Nonlocal energies are continuum models for large systems of particles with long-range interactions. Under the assumption that the interaction potential
is radially symmetric, several authors have investigated qualitative properties of energy minimisersâ€‹. But what can be said in the case of anisotropic kernels?
Motivated by the example of dislocation interactions in materials science, we pushed the methods developed for nonlocal energies beyond the case of radially symmetric
potentials, and discovered surprising connections with random matrices and fluid dynamics.
**4:10** Tea break in **CM211**

**5:00** ** Josh Cork** (University of Leeds)
in ** CM301 **

- "Calorons, the rotation map, and cyclic symmetries"

Abstract: There is a lot of interest in understanding the moduli spaces of solutions to variational
problems, and one useful approach is to consider fixed points under isometries. This has been utilised
in many cases relatively successfully for isometries arising from the underlying manifold.
Calorons are finite-action, anti-self-dual connections on S^1\times R^3, and the finite action
condition necessarily leads to a set of paired topological boundary data, called masses and charges,
which in turn determine the value of the action. For each set of boundary data, there exists an isometry
of moduli spaces called the rotation map, which plays the role of interchanging the masses and charges.
In this talk we shall give a reasonable introduction to calorons and the isometries on the moduli space,
including the rotation map. We will then consider fixed points of various "rotation map cyclic groups",
in the particular case where the pairs of masses and charges are equal,
by utilising the monad construction, and Nahm transform for calorons.
**5:30** ** Daniel Ballesteros-Chavez** (Durham University)
in ** CM301 **

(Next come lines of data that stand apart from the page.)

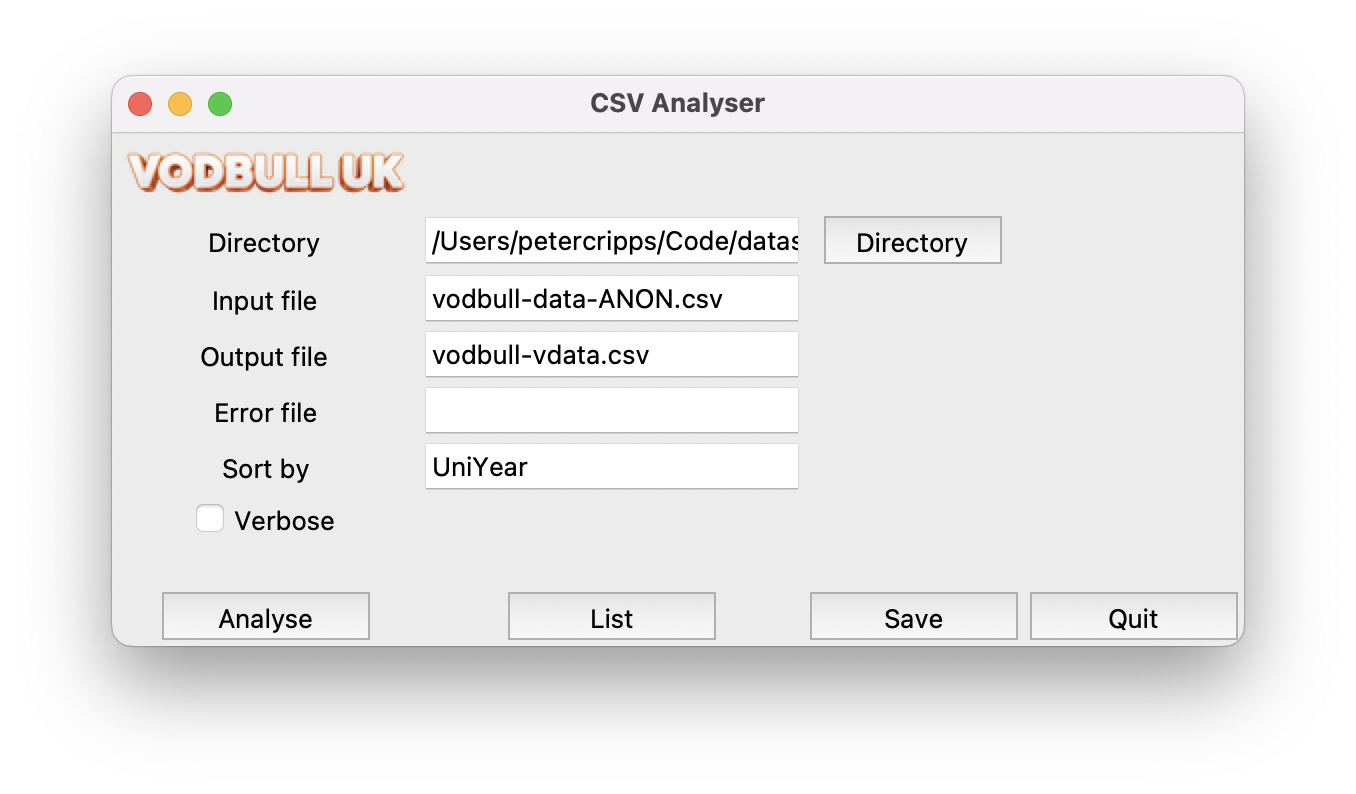
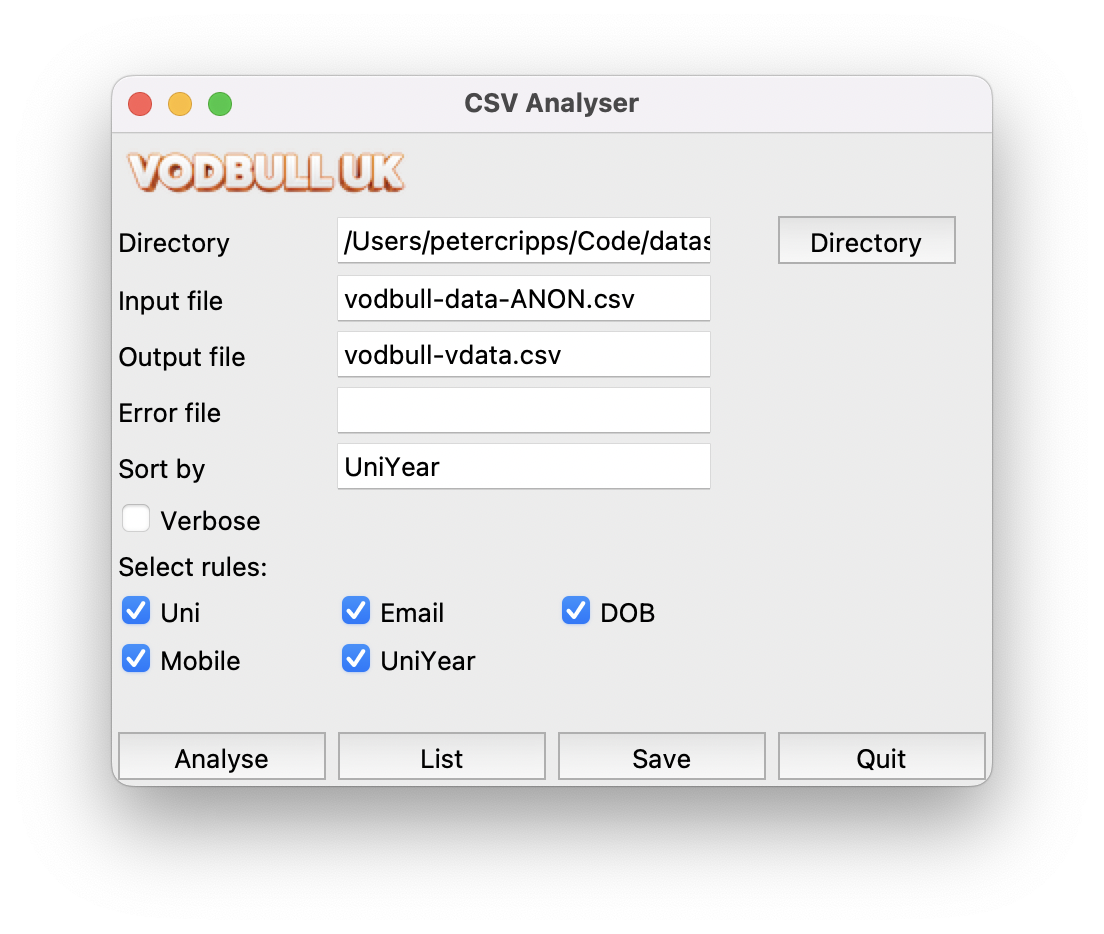
Make rules optional

diff --git a/appwindow.py b/appwindow.py
@@ -15,45 +15,45 @@ yfile = "config.yaml"
 # Add entry fields to window
 def add_entry_fields(window):
     # Create the label objects and pack them using grid
-    tk.Label(window, text="Directory", justify=tk.LEFT).grid(row=1, column=0)
-    tk.Label(window, text="Input file", justify=tk.LEFT).grid(row=2, column=0)
-    tk.Label(window, text="Output file", justify=tk.LEFT).grid(row=3, column=0)
-    tk.Label(window, text="Error file", justify=tk.LEFT).grid(row=4, column=0)
-    tk.Label(window, text="Sort by", justify=tk.LEFT).grid(row=5, column=0)
+    tk.Label(window, text="Directory").grid(row=1, column=0, sticky=tk.W)
+    tk.Label(window, text="Input file").grid(row=2, column=0, sticky=tk.W)
+    tk.Label(window, text="Output file").grid(row=3, column=0, sticky=tk.W)
+    tk.Label(window, text="Error file").grid(row=4, column=0, sticky=tk.W)
+    tk.Label(window, text="Sort by").grid(row=5, column=0, sticky=tk.W)
     
     # Create the entry objects and pack them using grid
     e0 = tk.Entry(window, textvariable=fpath)
-    e0.grid(row=1, column=1)
+    e0.grid(row=1, column=1, columnspan=2, sticky=tk.W)
     e0.insert(tk.END, config.configdict["path"])
     e1 = tk.Entry(window, textvariable=ifile)
-    e1.grid(row=2, column=1)
+    e1.grid(row=2, column=1, columnspan=2, sticky=tk.W)
     e1.insert(tk.END, config.configdict["csv-data"])
     e2 = tk.Entry(window, textvariable=vfile)
-    e2.grid(row=3, column=1)
+    e2.grid(row=3, column=1, columnspan=2, sticky=tk.W)
     e2.insert(tk.END, config.configdict["csv-vdata"])
     e3 = tk.Entry(window, textvariable=efile)
-    e3.grid(row=4, column=1)
+    e3.grid(row=4, column=1, columnspan=2, sticky=tk.W)
     e3.insert(tk.END, config.configdict["csv-edata"])
     e4 = tk.Entry(window, textvariable=scol)
-    e4.grid(row=5, column=1)
+    e4.grid(row=5, column=1, columnspan=2, sticky=tk.W)
     e4.insert(tk.END, config.configdict["sort"])
 
 # Add buttons to window
 def add_buttons(window):
-    tk.Button(window, text='Directory', command=directory, padx=2,pady=2).grid(row=1,column=2)
-    tk.Button(window, text='Analyse', command=analyse, width=8, padx=2,pady=2).grid(row=8,column=0)
-    tk.Button(window, text='List', command=list, width=8, padx=2,pady=2).grid(row=8,column=1)
-    tk.Button(window, text="Save", command=save, width=8, padx=2,pady=2).grid(row=8,column=2)
-    tk.Button(window, text="Quit", command=window.destroy, width=8, padx=2,pady=2).grid(row=8,column=3,)
+    tk.Button(window, text='Directory', command=directory, padx=2,pady=2).grid(row=1,column=3, sticky=tk.W)
+    tk.Button(window, text='Analyse', command=analyse, width=8, padx=2,pady=2).grid(row=11,column=0, sticky=tk.W)
+    tk.Button(window, text='List', command=list, width=8, padx=2,pady=2).grid(row=11,column=1, sticky=tk.W)
+    tk.Button(window, text="Save", command=save, width=8, padx=2,pady=2).grid(row=11,column=2, sticky=tk.W)
+    tk.Button(window, text="Quit", command=window.destroy, width=8, padx=2,pady=2).grid(row=11,column=3, sticky=tk.W)
 
-# Add a checkbox to window
-def add_checkbox(window):
-    cb = tk.Checkbutton(window, text = "Verbose", variable=check_verbose, justify=tk.LEFT)
-    if config.configdict["verbose"]:
+# Add checkbox to window
+def add_checkbox(window, rownm, colnm, var, txt,cb_status):
+    cb = tk.Checkbutton(window, text = txt, variable=var)
+    if cb_status:
         cb.select()
     else:
         cb.deselect()
-    cb.grid(column=0, row=6)
+    cb.grid(column=rownm, row=colnm, sticky=tk.W)
 
 # Add a blank line (i.e. a lable with no text)
 def add_blank_line(window, line):
@@ -95,10 +95,12 @@ def save():
     config.configdict["csv-vdata"] = vfile.get()
     config.configdict["csv-edata"] = efile.get()
     config.configdict["sort"] = scol.get()
-    if check_verbose.get() == 1:
-        config.configdict["verbose"] = True
-    else:
-        config.configdict["verbose"] = False
+    config.configdict["verbose"] = bool(check_verbose.get())
+    config.configdict["rules"]["Uni"] = bool(check_unirule.get())
+    config.configdict["rules"]["Email"] = bool(check_emailrule.get())
+    config.configdict["rules"]["DOB"] = bool(check_dobrule.get())
+    config.configdict["rules"]["UniYear"] = bool(check_uniyearrule.get())
+    config.configdict["rules"]["Mobile"] = bool(check_mobilerule.get())
     # Save to YAML file
     with open(yfile, 'w') as file:
         data = yaml.dump(config.configdict, file)
@@ -115,19 +117,32 @@ vfile = tk.StringVar()
 efile = tk.StringVar()
 scol = tk.StringVar()
 check_verbose = tk.IntVar()
+check_unirule = tk.IntVar()
+check_emailrule = tk.IntVar()
+check_dobrule = tk.IntVar()
+check_uniyearrule = tk.IntVar()
+check_mobilerule = tk.IntVar()
 
 # 3. Add logo (keep this in the main programme, not as a function)
 img = ImageTk.PhotoImage(Image.open("vodbulllogo.png"))
-imglabel = tk.Label(win, image=img).grid(row=0, column=0) 
+imglabel = tk.Label(win, image=img).grid(row=0, column=0, sticky=tk.W, columnspan=2) 
 
 # 4. Create entry fields
 add_entry_fields(win)
 
-# 5. Add checkbox
-add_checkbox(win)
+# 5. Add verbose checkbox
+add_checkbox(win,0,6,check_verbose,"Verbose",config.configdict["verbose"])
 
-# 6. Add buttons
-add_blank_line(win, 7)
+# 6. Add rules checkboxes
+tk.Label(win, text="Select rules:").grid(row=7, column=0, sticky=tk.W, columnspan=2)
+add_checkbox(win,0,8,check_unirule,"Uni",config.configdict["rules"]["Uni"])
+add_checkbox(win,1,8,check_emailrule,"Email",config.configdict["rules"]["Email"])
+add_checkbox(win,2,8,check_dobrule,"DOB",config.configdict["rules"]["DOB"])
+add_checkbox(win,0,9,check_mobilerule,"Mobile",config.configdict["rules"]["Mobile"])
+add_checkbox(win,1,9,check_uniyearrule,"UniYear",config.configdict["rules"]["UniYear"])
+
+# 7. Add buttons
+add_blank_line(win, 10)
 add_buttons(win)
 
 # 7. Run it

diff --git a/csvanalyser.py b/csvanalyser.py
@@ -15,7 +15,7 @@ import sys
 import csv
 import config
 from readargs import read_args
-from rules import validate_dob, validate_email, validate_uni, validate_phonenum
+from rules import validate_dob, validate_email, validate_uni, validate_phonenum, validate_uniyear
 
 # Start the program having loaded up parameters into config.configdict.
 # Parameters:
@@ -127,7 +127,8 @@ def csv_analyse():
         print(__file__, f"ERROR Invalid file")
 
 # Validate a single row from a dataframe using approriate rules. Note the indexes used in the rules
-# will need updating here if they are changed in the config YAML.
+# will need updating here if they are changed in the config YAML. A rule is only run if the flag for that rule
+# in the YAML dictionary 'rules' is 'True'.
 # Parameters:
 #   rownum : Integer - Number of row in file
 #   row : Series - The row containing the elements to be validated.
@@ -138,14 +139,21 @@ def validate_row(rownum, row):
     # Define a null string to contain error codes, will stay as null if no errors
     err_str = ""
     # Run the rules one by one, if error record in err_str
-    if not validate_dob(row["DOB"],18):
-        err_str = err_str + "DOB "
-    if not validate_email(row["Email"]):
-          err_str = err_str + "Email "
-    if not validate_uni(row["Uni"]):
-        err_str = err_str + "Uni "
-    if not validate_phonenum(row["Mobile"]):
-        err_str = err_str + "Mobile"
+    if (config.configdict["rules"]["DOB"]):
+        if not validate_dob(row["DOB"],18):
+            err_str = err_str + "DOB "
+    if (config.configdict["rules"]["Email"]):
+        if not validate_email(row["Email"]):
+            err_str = err_str + "Email "
+    if (config.configdict["rules"]["Uni"]):
+        if not validate_uni(row["Uni"]):
+            err_str = err_str + "Uni "
+    if (config.configdict["rules"]["Mobile"]):
+        if not validate_phonenum(row["Mobile"]):
+            err_str = err_str + "Mobile "
+    if (config.configdict["rules"]["UniYear"]):
+        if not validate_uniyear(row["UniYear"]):
+            err_str = err_str + "UniYear"
 
     return [row, err_str]
 

diff --git a/rules.py b/rules.py
@@ -48,19 +48,34 @@ def validate_email(email):
         return False
     return True
 
-# Test for a valid university. Check it is in list of valid universities'.
+# Test for a valid university. Check it is in list of valid universities.
 # Parameters:
 #   uni : str - The university to be validated.
 # Returns:
 #   bool - True if valid, False otherwise.
 def validate_uni(uni):
-    # Strio leading/trailing whitespace 
+    # Strip leading/trailing whitespace 
     uni = str(uni).strip()
     if (uni in config.configdict['unilist']):
         return True
     else:
         if config.configdict["verbose"]:
             print(f"Invalid university: {uni}")
+        return False
+
+# Test for a valid university year. Check it is in list of valid uniyears.
+# Parameters:
+#   uniyear : str - The university year to be validated.
+# Returns:
+#   bool - True if valid, False otherwise.
+def validate_uniyear(uniyear):
+    # Strip leading/trailing whitespace 
+    uniyear = str(uniyear).strip()
+    if (uniyear in config.configdict['uniyear']):
+        return True
+    else:
+        if config.configdict["verbose"]:
+            print(f"Invalid university year: {uniyear}")
         return False
 
 # Test for a valid phone number.

diff --git a/config.py b/config.py
@@ -22,3 +22,5 @@ if __name__ == "__main__":
     
     if True:
         print(configdict)
+        print(configdict["rules"])
+        print(configdict["rules"]["Uni"])

diff --git a/README.md b/README.md
@@ -22,7 +22,7 @@ Here's a component model showing the relationships (dependencies) between these 
 
 Download or clone the repo.
 
-The YAML file `config.yaml` contains all the parameters which can be modified. Apart from the column headers of the CSV file these parameters can all be changed from either the UI or the command line.
+The YAML file `config.yaml` contains all the parameters which can be modified.
 
 To run the programme enter one of the following in a terminal window:
 
@@ -42,6 +42,7 @@ Fields in the UI are as follows:
 - `Error file` Name of a separate CSV where all those lines in error are captured. If no file is entered here all error lines will be written to the output files with fields in error identified in a new column called 'Error'.
 - `Sort by` The field to sort output by. This must be ONE of the column names identified in the YAML file (see below).
 - `Verbose` If this is checked more output is provided in the terminal during analysis.
+- `Select rules` Check the box next to the rules you want to run.
 
 Buttons are as follows:
 - `Analyse` Analyse the CSV and output to the output/error file.
@@ -59,6 +60,14 @@ If the input file contains columns which are in a different order then the order
 - OrderRef
 - RepName
 - RepEmail
+- Uni
+- Mobile
+- DOB
+- UniYear
+
+One or more rules can be prevented from running by setting the flag for that rule in the YAML file to 'False' (or unchecking the checkbox in the UI).
+The rules currently available are:
+- Email
 - Uni
 - Mobile
 - DOB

- "Prescribed k-curvature of convex closed hypersurfaces in H^n and S^n : a fully nonlinear elliptic
problem"

Abstract: We will present a priori C^2 bounds for convex hypersurfaces with prescribed k-symmetric curvatures in two ambient model spaces of constant sectional
curvature. These serve to prove existence thereof in the case of a barrier assumption on the prescription of k -curvature.
Given the C^2 - estimate, this follows from Evans - Krylov C^{2+a} regularity and an iteration argument, where the barrier gives C^0 and C^1 estimates.
**6:15** Leave from **CM211** for dinner at Lebaneat at 69 Claypath

**Travel:**
Durham is easy to get to by car and train, and so is the Department of Mathematics, located on the Science Site. Click here for relevant information.

Yorkshire and Durham Geometry Days are jointly organised by the Universities of Durham, Leeds and York, and occur at a
frequency of three meetings per year. Financial support is provided by the London Mathematical Society through a Scheme 3 grant,
currently administered by the University of York. Additional support is provided by the Department of Mathematics,
Durham University.

The
local organizers are:

John
Bolton & Wilhelm Klingenberg,
University of Durham
Derek Harland &
Gerasim Kokarev, University
of Leeds
Ian
McIntosh & Chris
Wood, University of York